Sunday, 19 September 2010

A Happy Coincidence

On Thursday Susan and I were working, which included a visit to Chenonceau in Célestine.

As we arrived in the carpark it became obvious we were going to have to work harder than usual to be stand out from the crowd. The Luxembourg Car club were on their 6 day tour of the Loire Valley and providing some serious eye-candy competition.


This photo really demonstrates the difference in
philosophy between French and American car builders.
The car on the left pre-dates the one on the right by 3 years

One of the cars which really caught my eye was a S4-61 Salmson from 1950. Salmson were originally a French engine maker, starting with aircraft engines before moving on to make complete fighter and reconnaissance aircraft during WW1. After that war they moved in to car production, and continued in business until 1957. The S4-61 was made between 1938 and 1951, and quite typical of French luxury cars of the period, is right hand drive.

Quite why French luxury cars should have the steering wheel on the "wrong" side no-one really seems to know, but the best bets are either that it seems to have started after Rolls-Royce became the class leader for luxury and the French manufacturers were imitating the British cars, or that having your chauffeur on the side nearest the curb meant that he could just get out the car and open your door without having to worry about traffic, or having to walk around the car.

Other French cars arranged like this were Delage, Delahaye, Talbot and Bugatti. In fact, more than half of the models offered by French car manufacturers in 1937 were right hand drive. All mass production cars were left hand drive.


Whatever the reason, I rather like the Salmson. It wouldn't be much fun trying to overtake farm machinery if no-one else was in the car, but even if you arrived late (or even hyperventilating) you would arrive in style.

Simon

1 comment:

Diogenes said...

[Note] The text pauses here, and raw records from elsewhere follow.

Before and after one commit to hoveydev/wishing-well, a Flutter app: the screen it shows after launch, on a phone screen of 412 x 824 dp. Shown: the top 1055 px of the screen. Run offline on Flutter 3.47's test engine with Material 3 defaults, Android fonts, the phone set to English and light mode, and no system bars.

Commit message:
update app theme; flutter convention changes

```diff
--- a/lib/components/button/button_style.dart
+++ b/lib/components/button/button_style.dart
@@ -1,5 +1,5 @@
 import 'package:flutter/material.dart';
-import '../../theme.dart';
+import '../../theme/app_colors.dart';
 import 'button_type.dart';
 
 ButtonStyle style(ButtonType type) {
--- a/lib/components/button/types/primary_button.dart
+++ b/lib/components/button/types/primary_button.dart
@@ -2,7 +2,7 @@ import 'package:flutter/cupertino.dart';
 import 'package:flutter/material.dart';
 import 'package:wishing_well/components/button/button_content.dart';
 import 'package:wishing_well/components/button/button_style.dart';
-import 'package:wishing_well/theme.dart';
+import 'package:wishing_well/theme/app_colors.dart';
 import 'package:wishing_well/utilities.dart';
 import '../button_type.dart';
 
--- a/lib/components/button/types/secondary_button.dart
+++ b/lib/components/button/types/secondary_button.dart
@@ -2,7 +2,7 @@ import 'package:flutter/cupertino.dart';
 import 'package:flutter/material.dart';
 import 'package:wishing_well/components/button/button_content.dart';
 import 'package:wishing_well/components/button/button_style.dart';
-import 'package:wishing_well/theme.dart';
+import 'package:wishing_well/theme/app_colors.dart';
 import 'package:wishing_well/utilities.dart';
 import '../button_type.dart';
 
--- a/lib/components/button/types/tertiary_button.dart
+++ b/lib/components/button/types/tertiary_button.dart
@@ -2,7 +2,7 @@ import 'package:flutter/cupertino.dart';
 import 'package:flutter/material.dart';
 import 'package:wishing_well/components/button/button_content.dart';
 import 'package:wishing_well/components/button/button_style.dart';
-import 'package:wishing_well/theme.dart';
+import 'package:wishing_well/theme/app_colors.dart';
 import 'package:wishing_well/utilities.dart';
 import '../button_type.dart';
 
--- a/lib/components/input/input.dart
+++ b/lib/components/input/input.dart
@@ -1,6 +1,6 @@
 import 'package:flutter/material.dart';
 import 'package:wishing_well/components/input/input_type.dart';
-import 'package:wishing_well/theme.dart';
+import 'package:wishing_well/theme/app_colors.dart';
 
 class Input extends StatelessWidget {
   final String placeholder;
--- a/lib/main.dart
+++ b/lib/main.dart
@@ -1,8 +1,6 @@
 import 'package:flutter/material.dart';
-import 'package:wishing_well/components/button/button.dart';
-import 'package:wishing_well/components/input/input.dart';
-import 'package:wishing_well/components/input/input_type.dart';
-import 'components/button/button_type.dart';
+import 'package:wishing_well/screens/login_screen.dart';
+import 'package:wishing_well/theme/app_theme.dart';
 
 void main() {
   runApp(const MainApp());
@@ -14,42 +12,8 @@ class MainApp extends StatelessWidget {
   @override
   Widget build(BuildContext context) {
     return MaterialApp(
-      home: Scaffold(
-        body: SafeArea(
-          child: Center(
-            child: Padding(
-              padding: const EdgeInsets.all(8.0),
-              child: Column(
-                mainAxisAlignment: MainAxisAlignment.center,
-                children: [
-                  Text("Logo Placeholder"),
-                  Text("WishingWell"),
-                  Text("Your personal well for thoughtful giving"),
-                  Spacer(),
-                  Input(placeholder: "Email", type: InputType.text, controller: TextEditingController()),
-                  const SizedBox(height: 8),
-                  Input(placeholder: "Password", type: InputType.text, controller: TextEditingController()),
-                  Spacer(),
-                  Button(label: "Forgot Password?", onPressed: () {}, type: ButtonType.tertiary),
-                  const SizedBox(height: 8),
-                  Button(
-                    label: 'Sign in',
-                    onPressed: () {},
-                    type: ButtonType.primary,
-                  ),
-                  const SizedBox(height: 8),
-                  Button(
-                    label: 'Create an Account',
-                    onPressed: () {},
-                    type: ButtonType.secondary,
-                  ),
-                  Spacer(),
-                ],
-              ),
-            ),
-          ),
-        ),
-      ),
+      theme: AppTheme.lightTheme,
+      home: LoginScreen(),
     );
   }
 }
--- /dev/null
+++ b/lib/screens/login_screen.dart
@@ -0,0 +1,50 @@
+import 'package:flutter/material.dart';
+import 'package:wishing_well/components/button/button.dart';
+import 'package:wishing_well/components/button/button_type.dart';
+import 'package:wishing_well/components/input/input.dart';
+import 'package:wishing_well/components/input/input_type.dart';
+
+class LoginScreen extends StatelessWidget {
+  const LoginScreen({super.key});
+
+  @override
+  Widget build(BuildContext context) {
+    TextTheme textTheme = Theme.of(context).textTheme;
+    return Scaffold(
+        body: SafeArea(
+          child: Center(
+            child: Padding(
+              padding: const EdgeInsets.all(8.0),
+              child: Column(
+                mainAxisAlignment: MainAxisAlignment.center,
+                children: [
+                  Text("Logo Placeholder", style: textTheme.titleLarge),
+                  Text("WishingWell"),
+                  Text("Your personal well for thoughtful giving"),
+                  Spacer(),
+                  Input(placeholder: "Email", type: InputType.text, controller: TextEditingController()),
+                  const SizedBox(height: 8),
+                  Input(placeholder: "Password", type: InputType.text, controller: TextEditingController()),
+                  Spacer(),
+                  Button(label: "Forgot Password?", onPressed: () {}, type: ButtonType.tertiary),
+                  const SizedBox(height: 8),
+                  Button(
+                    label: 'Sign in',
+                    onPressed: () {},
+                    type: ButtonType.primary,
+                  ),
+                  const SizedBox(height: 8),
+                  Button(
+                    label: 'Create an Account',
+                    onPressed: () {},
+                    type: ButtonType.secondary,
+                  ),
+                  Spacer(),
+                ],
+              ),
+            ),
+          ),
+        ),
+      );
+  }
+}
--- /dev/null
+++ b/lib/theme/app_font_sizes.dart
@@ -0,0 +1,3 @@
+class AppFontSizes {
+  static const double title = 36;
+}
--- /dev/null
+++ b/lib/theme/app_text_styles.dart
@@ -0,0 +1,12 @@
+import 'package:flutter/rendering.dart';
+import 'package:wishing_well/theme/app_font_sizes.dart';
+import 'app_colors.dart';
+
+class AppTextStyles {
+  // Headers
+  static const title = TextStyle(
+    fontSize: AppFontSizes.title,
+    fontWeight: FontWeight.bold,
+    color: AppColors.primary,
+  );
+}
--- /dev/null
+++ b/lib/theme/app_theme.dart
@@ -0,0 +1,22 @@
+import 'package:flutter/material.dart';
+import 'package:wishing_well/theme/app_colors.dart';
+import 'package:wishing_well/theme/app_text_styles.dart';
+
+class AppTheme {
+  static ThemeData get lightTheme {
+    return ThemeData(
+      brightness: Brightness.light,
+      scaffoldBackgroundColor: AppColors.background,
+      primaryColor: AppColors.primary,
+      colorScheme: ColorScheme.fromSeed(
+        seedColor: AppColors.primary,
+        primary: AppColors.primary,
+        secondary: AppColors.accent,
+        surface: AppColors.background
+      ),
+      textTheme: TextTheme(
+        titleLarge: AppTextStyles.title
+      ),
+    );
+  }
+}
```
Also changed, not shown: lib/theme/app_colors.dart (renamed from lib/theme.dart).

Well, I like the '55 Chevy Nomad. What a great car. That '75 Chevy Impala, though, is a "boat." I think the 70s were not a high point for US car design. But gas was cheap - $0.29 a gallon or so.

I did not know Delahaye and Bugatti were French made.